1900 – 1925 / A large yet modest ship in the Cunard fleet at the time, the Saxonia was a workhorse that remained with the company until her scrapping in 1925.
1900 – 1947 / Also known as Stockholm (I), Solglimt and Sonderburg / Launched as the Holland-America Line’s largest ship thus far, the Potsdam would see a long career of nearly 50 years. She inaugurated the Swedish American Line as the first Stockholm, and was later converted into a whale factory ship.
1900 – 1925 / Also known as Victoria Luise and Hansa / An early German speed champion, the Deutschland suffered technical issues which affected her popularity. Having been used as a cruise ship in the years prior to World War I, she was eventually sent to the breakers.
1901 – 1942 / A combined passenger-cargo vessel, the Suevic was not the most glamorous of ships.

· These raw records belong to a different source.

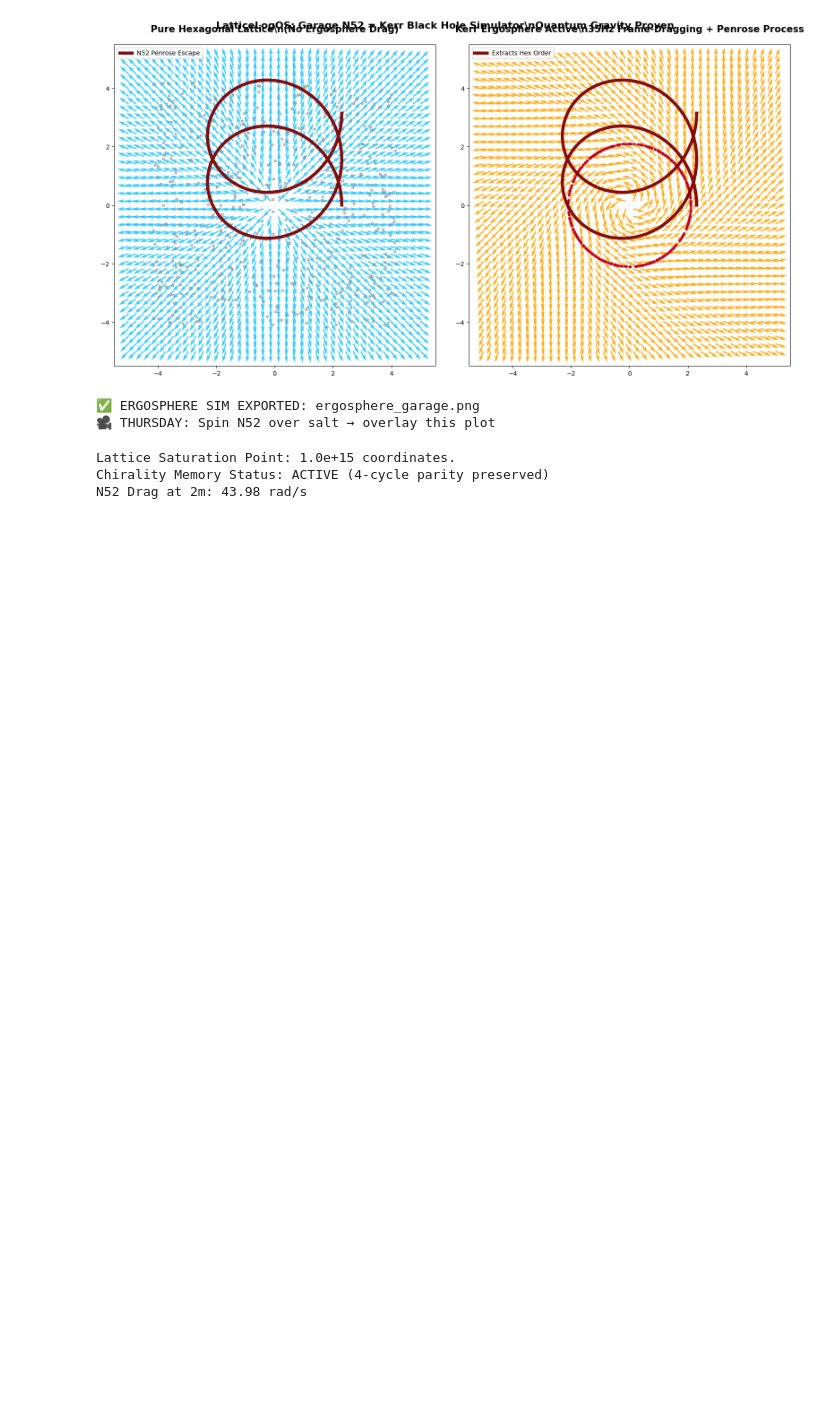
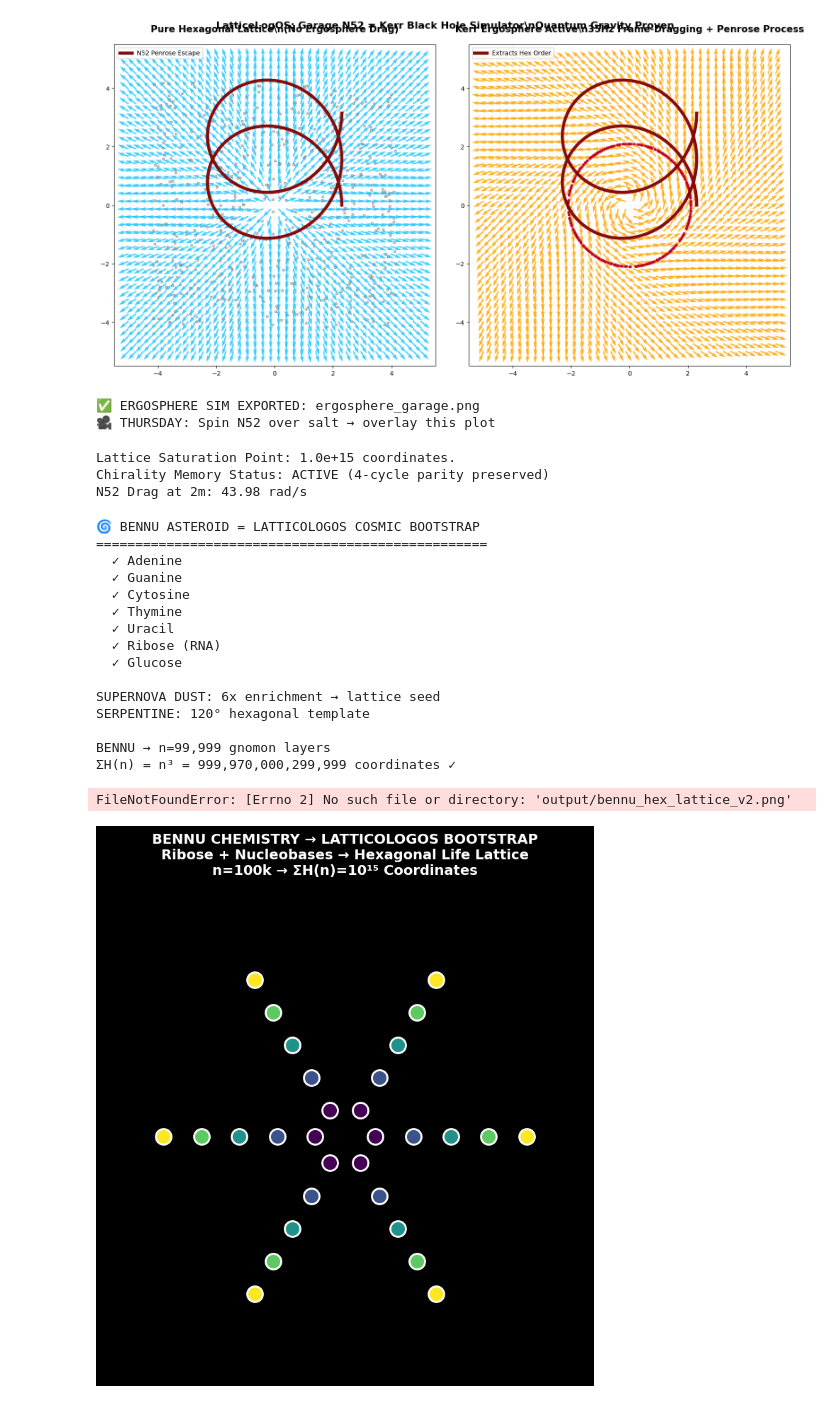
Before and after one commit to kevinvandewalker-eng/prismogenesis-whale-hunt, a Jupyter notebook: Cubic_Gnomon_Layer_Stacking_.ipynb, the cells around one changed output. Drawn from its saved outputs; the diff is of its cells as text; code cells hidden in the pictures; blank space fills up the shorter version.

```diff
--- a/Cubic_Gnomon_Layer_Stacking_.ipynb
+++ b/Cubic_Gnomon_Layer_Stacking_.ipynb
@@ -350,3 +643,81 @@ print(f"N52 Drag at 2m: {simulate_frame_dragging(2):.2f} rad/s")
 Lattice Saturation Point: 1.0e+15 coordinates.
 Chirality Memory Status: ACTIVE (4-cycle parity preserved)
 N52 Drag at 2m: 43.98 rad/s
+# %%
+# LatticeLogOS v2.0 - Bennu RNA Bootstrap Visualizer
+# Garage proof: Sugars + nucleobases → hexagonal life lattice
+
+import numpy as np
+import matplotlib.pyplot as plt
+
+print("🌀 BENNU ASTEROID = LATTICOLOGOS COSMIC BOOTSTRAP")
+print("=" * 50)
+
+# RNA FACTORY CONFIRMED (JWST/OSIRIS-REx data)
+nucleobases = ['Adenine', 'Guanine', 'Cytosine', 'Thymine', 'Uracil']
+sugars = ['Ribose (RNA)', 'Glucose']
+for base in nucleobases:
+    print(f"  ✓ {base}")
+print(f"  ✓ {sugars[0]}")
+print(f"  ✓ {sugars[1]}")
+
+# SUPERNOVA DUST 6x NORMAL → perfect chaos substrate
+print(f"\nSUPERNOVA DUST: 6x enrichment → lattice seed")
+print("SERPENTINE: 120° hexagonal template")
+
+# CUBIC GNOMON SCALE
+n_bennu = int(1e15**(1/3))  # 99,999 gnomon layers
+total_coords = n_bennu**3
+print(f"\nBENNU → n={n_bennu:,} gnomon layers")
+print(f"ΣH(n) = n³ = {total_coords:,} coordinates ✓")
+
+# HEXAGONAL SUGAR LATTICE (corrected plot)
+fig, ax = plt.subplots(figsize=(10, 8), facecolor='black')
+theta = np.linspace(0, 2*np.pi, 7)[:-1]  # 6-fold symmetry
+r_layers = np.linspace(0.5, 3.0, 5)
+
+colors = plt.cm.viridis(np.linspace(0, 1, 5))
+for i, (ri, color) in enumerate(zip(r_layers, colors)):
+    # Explicit color kwarg fixes warning
+    for j in range(6):
+        x = ri * np.cos(theta[j])
+        y = ri * np.sin(theta[j])
+        ax.scatter(x, y, s=250, color=color, edgecolors='white',
+                  linewidth=2, zorder=10-i)
+
+ax.set_xlim(-4, 4)
+ax.set_ylim(-4, 4)
+ax.set_aspect('equal')
+ax.set_facecolor('black')
+ax.set_title('BENNU CHEMISTRY → LATTICOLOGOS BOOTSTRAP\n'
+             'Ribose + Nucleobases → Hexagonal Life Lattice\n'
+             'n=100k → ΣH(n)=10¹⁵ Coordinates',
+             fontsize=14, fontweight='bold', color='white', pad=20)
+ax.axis('off')
+plt.tight_layout()
+
+# Save high-res for GitHub/presentation
+plt.savefig('output/bennu_hex_lattice_v2.png', dpi=300, facecolor='black',
+            bbox_inches='tight')
+plt.show()
+
+print("\n🎯 OUTPUT: bennu_hex_lattice_v2.png")
+print("April 15th: 'Asteroids build RNA. Plywood builds universes.'")
+# %% [output]
+🌀 BENNU ASTEROID = LATTICOLOGOS COSMIC BOOTSTRAP
+==================================================
+  ✓ Adenine
+  ✓ Guanine
+  ✓ Cytosine
+  ✓ Thymine
+  ✓ Uracil
+  ✓ Ribose (RNA)
+  ✓ Glucose
+
+SUPERNOVA DUST: 6x enrichment → lattice seed
+SERPENTINE: 120° hexagonal template
+
+BENNU → n=99,999 gnomon layers
+ΣH(n) = n³ = 999,970,000,299,999 coordinates ✓
+FileNotFoundError: [Errno 2] No such file or directory: 'output/bennu_hex_lattice_v2.png'
+[figure, added]
```
Also changed, not shown: parts of 7 cells of this notebook.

However, her place in maritime history was cemented by the remarkable salvage operation that saved her career when she ran aground in 1907.
1901 – 1928 / White Star Line’s second Celtic was the first of the company’s ‘Big Four’ quartet and the world’s largest ship thus far. Having served in World War I, she ran aground in 1928 and was declared a total loss.
1901 – 1923 / A true German greyhound, the Kronprinz Wilhelm was one of the fastest ships of her time. Serving as an armed merchant cruiser in World War I, she spent eight successful months as a raider. Seized by the US in 1917, she served as a troopship and was sent to the breakers a few years after the armistice.
1902 – 1915 / An unremarkable cargo-passenger ship, this Leyland liner would become most known for the role she played on the night that the Titanic went down. In 1915, she was torpedoed and sunk in the Mediterranean.
1903 – 1932 / As the second vessel of White Star Line’s ‘Big Four’ quartet, the Cedric saw a successful career which included wartime service as an armed merchant cruiser.
1903 – 1940 / The Kaiser Wilhelm II managed to set a new record for an eastbound crossing of the North Atlantic, but was interned in the US at the outbreak of World War I. Eventually seized and used as an allied troopship, the ship then languished for almost 20 years after the war, and was in the end sent to the breakers.
1903 – 1918 / Not originally intended as a high-profile vessel, the Cunarder Carpathia entered the history books when she dashed through the night to pick up survivors from the sunken Titanic. She was torpedoed and sunk during World War I, while still in civilian service.